The member countries of OPEC+ group could be close to breaking up, according to Per Lekander, a managing partner of the Clean Energy Transition investment group Speaking to “Street Signs Europe” on CNBC, Ledanker has said that he believes this could send oil prices down to $35 per barrel.
The OPEC+ group comprises the 13 members of OPEC plus 10 other oil-producing countries that came together in 2016 to control production levels. Together they account for 40% of the world’s crude oil production, with the remainder being produced in places like the US by companies such as ExxonMobil, the maker of the Mobil lubricant range.
Lekander believes that with cooperation among OPEC+ starting to falter and the demand for crude oil growing sluggishly, the coalition could break down. He said about this:
“The more negative growth [there] is, and the less cooperation you have—and remember the last OPEC decision, it was really the Saudis doing it on their own—so I would say, if my forecast is correct, and I’m very sure it is, it is going to break.”

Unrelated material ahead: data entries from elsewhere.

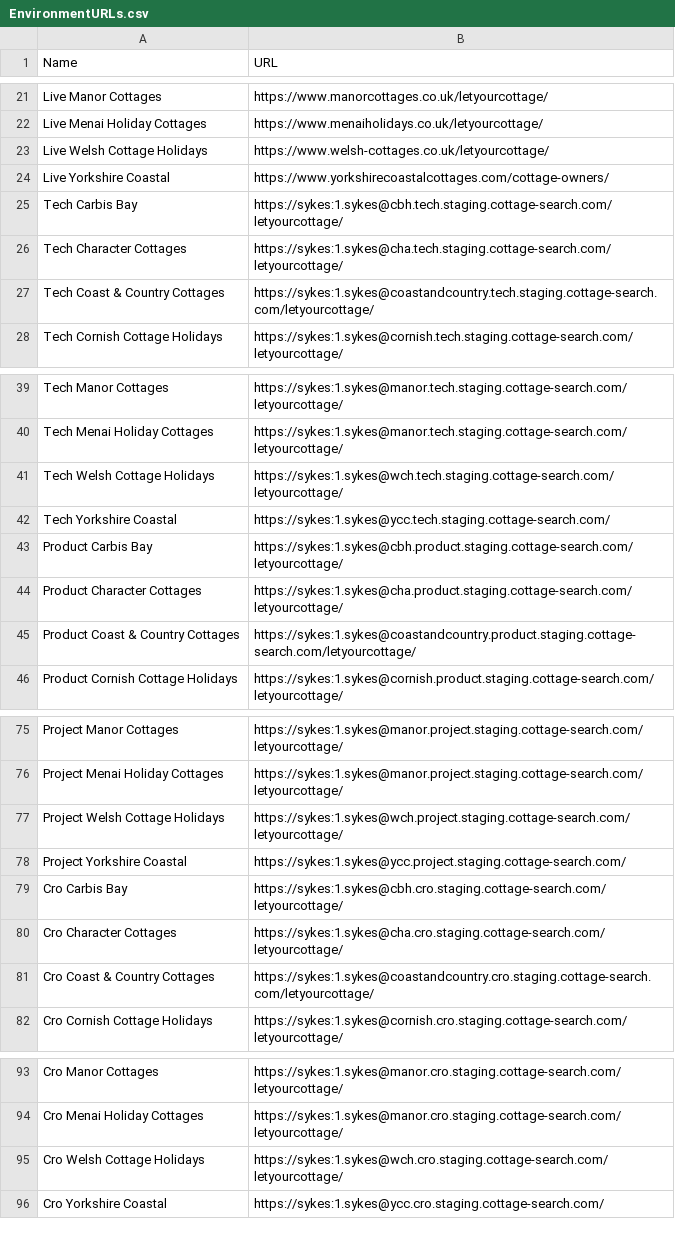
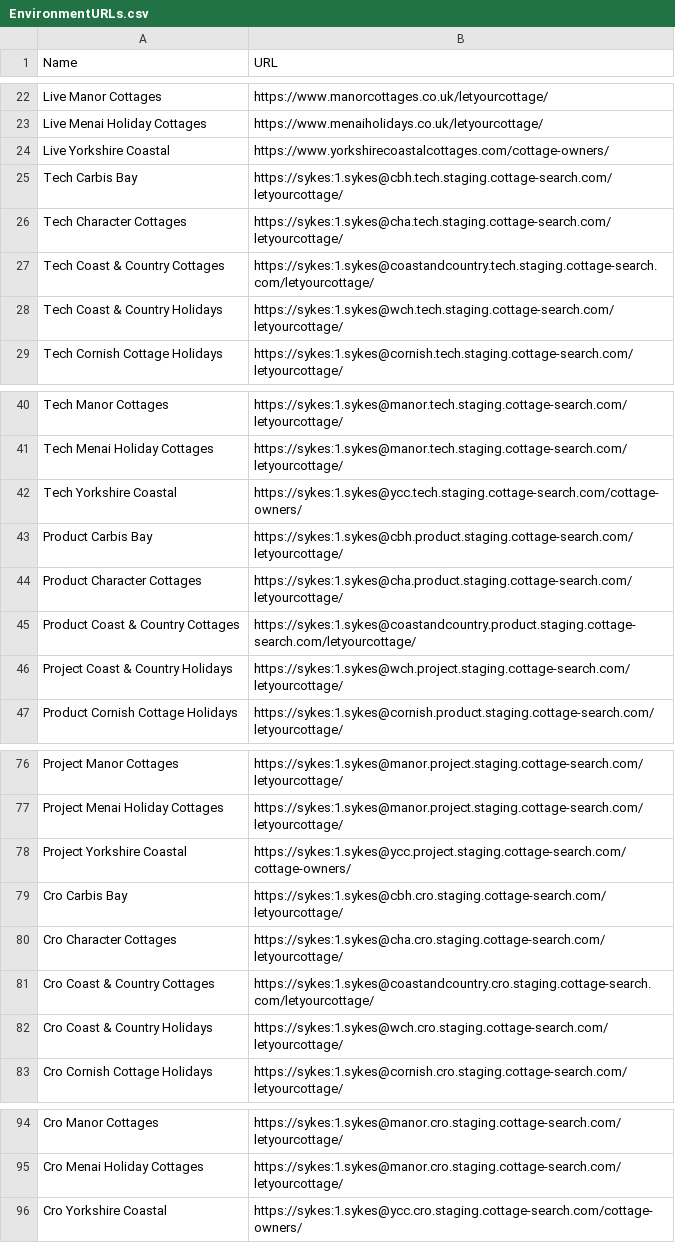
Before and after one commit to amatthews2323/sykesautomation, a CSV file: SykesCottagesTestAutomation/EnvironmentURLs.csv, drawn as a sheet; only a part is shown, gaps mark what is left out; the diff covers the shown part only.

Commit message:
Updated Sister Brand form tests

```diff
--- a/SykesCottagesTestAutomation/EnvironmentURLs.csv
+++ b/SykesCottagesTestAutomation/EnvironmentURLs.csv
@@ -22,3 +23,2 @@ Live Manor Cottages,https://www.manorcottages.co.uk/letyourcottage/
 Live Menai Holiday Cottages,https://www.menaiholidays.co.uk/letyourcottage/
-Live Welsh Cottage Holidays,https://www.welsh-cottages.co.uk/letyourcottage/
 Live Yorkshire Coastal,https://www.yorkshirecoastalcottages.com/cottage-owners/
@@ -27,2 +27,3 @@ Tech Character Cottages,https://sykes:1.sykes@cha.tech.staging.cottage-search.co
 Tech Coast & Country Cottages,https://sykes:1.sykes@coastandcountry.tech.staging.cottage-search.com/letyourcottage/
+Tech Coast & Country Holidays,https://sykes:1.sykes@wch.tech.staging.cottage-search.com/letyourcottage/
 Tech Cornish Cottage Holidays,https://sykes:1.sykes@cornish.tech.staging.cottage-search.com/letyourcottage/
@@ -40,4 +41,3 @@ Tech Manor Cottages,https://sykes:1.sykes@manor.tech.staging.cottage-search.com/
 Tech Menai Holiday Cottages,https://sykes:1.sykes@manor.tech.staging.cottage-search.com/letyourcottage/
-Tech Welsh Cottage Holidays,https://sykes:1.sykes@wch.tech.staging.cottage-search.com/letyourcottage/
-Tech Yorkshire Coastal,https://sykes:1.sykes@ycc.tech.staging.cottage-search.com/
+Tech Yorkshire Coastal,https://sykes:1.sykes@ycc.tech.staging.cottage-search.com/cottage-owners/
 Product Carbis Bay,https://sykes:1.sykes@cbh.product.staging.cottage-search.com/letyourcottage/
@@ -45,2 +45,3 @@ Product Character Cottages,https://sykes:1.sykes@cha.product.staging.cottage-sea
 Product Coast & Country Cottages,https://sykes:1.sykes@coastandcountry.product.staging.cottage-search.com/letyourcottage/
+Project Coast & Country Holidays,https://sykes:1.sykes@wch.project.staging.cottage-search.com/letyourcottage/
 Product Cornish Cottage Holidays,https://sykes:1.sykes@cornish.product.staging.cottage-search.com/letyourcottage/
@@ -76,4 +77,3 @@ Project Manor Cottages,https://sykes:1.sykes@manor.project.staging.cottage-searc
 Project Menai Holiday Cottages,https://sykes:1.sykes@manor.project.staging.cottage-search.com/letyourcottage/
-Project Welsh Cottage Holidays,https://sykes:1.sykes@wch.project.staging.cottage-search.com/letyourcottage/
-Project Yorkshire Coastal,https://sykes:1.sykes@ycc.project.staging.cottage-search.com/
+Project Yorkshire Coastal,https://sykes:1.sykes@ycc.project.staging.cottage-search.com/cottage-owners/
 Cro Carbis Bay,https://sykes:1.sykes@cbh.cro.staging.cottage-search.com/letyourcottage/
@@ -81,2 +81,3 @@ Cro Character Cottages,https://sykes:1.sykes@cha.cro.staging.cottage-search.com/
 Cro Coast & Country Cottages,https://sykes:1.sykes@coastandcountry.cro.staging.cottage-search.com/letyourcottage/
+Cro Coast & Country Holidays,https://sykes:1.sykes@wch.cro.staging.cottage-search.com/letyourcottage/
 Cro Cornish Cottage Holidays,https://sykes:1.sykes@cornish.cro.staging.cottage-search.com/letyourcottage/
@@ -94,3 +95,2 @@ Cro Manor Cottages,https://sykes:1.sykes@manor.cro.staging.cottage-search.com/le
 Cro Menai Holiday Cottages,https://sykes:1.sykes@manor.cro.staging.cottage-search.com/letyourcottage/
-Cro Welsh Cottage Holidays,https://sykes:1.sykes@wch.cro.staging.cottage-search.com/letyourcottage/
-Cro Yorkshire Coastal,https://sykes:1.sykes@ycc.cro.staging.cottage-search.com/
+Cro Yorkshire Coastal,https://sykes:1.sykes@ycc.cro.staging.cottage-search.com/cottage-owners/
```
Also changed, not shown: 1 added row and 2 edited cells elsewhere in this file, 15 other files.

He said that the price of oil has been kept artificially high since 1974, other than some periods when an abundance of supply made it impossible to elevate prices. Lekander believes that once OPEC+ can no longer function as a cartel, prices will drop to $35 per barrel before stabilising at $45 in the medium term. For its part, OPEC+ usually insists its interventions are aimed at balancing global inventories rather than trying to achieve a specific price.